Data to use below:
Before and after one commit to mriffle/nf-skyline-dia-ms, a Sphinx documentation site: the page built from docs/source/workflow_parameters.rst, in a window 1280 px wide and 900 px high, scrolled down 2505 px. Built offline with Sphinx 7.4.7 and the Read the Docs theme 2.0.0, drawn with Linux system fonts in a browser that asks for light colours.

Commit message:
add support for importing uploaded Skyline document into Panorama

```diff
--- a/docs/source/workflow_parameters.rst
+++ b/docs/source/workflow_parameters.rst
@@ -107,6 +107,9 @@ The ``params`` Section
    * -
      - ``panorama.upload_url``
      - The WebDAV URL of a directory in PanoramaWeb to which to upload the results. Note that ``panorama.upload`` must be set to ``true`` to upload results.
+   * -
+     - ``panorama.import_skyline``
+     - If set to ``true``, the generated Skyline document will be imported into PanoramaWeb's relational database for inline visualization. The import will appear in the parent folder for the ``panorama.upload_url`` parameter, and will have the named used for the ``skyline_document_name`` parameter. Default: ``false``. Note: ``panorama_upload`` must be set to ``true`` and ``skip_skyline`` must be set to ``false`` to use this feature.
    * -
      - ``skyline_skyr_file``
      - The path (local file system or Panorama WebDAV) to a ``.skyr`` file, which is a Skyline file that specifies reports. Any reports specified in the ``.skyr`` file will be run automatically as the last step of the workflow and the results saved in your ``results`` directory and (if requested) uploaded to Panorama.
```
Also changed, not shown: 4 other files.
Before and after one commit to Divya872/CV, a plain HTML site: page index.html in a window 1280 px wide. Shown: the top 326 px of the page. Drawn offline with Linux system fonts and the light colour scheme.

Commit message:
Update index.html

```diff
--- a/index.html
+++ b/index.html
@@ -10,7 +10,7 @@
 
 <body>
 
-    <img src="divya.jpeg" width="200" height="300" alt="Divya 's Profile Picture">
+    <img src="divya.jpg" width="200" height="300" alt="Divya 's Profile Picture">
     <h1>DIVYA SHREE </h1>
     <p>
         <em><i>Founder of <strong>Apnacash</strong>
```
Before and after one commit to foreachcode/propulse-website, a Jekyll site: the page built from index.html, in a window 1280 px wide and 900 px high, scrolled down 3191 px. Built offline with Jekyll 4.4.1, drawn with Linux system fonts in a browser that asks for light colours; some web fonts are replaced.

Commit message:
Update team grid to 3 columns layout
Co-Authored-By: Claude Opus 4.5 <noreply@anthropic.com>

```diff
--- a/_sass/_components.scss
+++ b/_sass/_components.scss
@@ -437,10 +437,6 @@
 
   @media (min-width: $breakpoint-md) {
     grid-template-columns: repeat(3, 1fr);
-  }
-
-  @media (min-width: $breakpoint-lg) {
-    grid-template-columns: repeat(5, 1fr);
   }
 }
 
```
End of Data to use.
Your instructions:
Going through the data above, return each line with the word "width".

Answer space:
-    <img src="divya.jpeg" width="200" height="300" alt="Divya 's Profile Picture">
+    <img src="divya.jpg" width="200" height="300" alt="Divya 's Profile Picture">
   @media (min-width: $breakpoint-md) {
-  @media (min-width: $breakpoint-lg) {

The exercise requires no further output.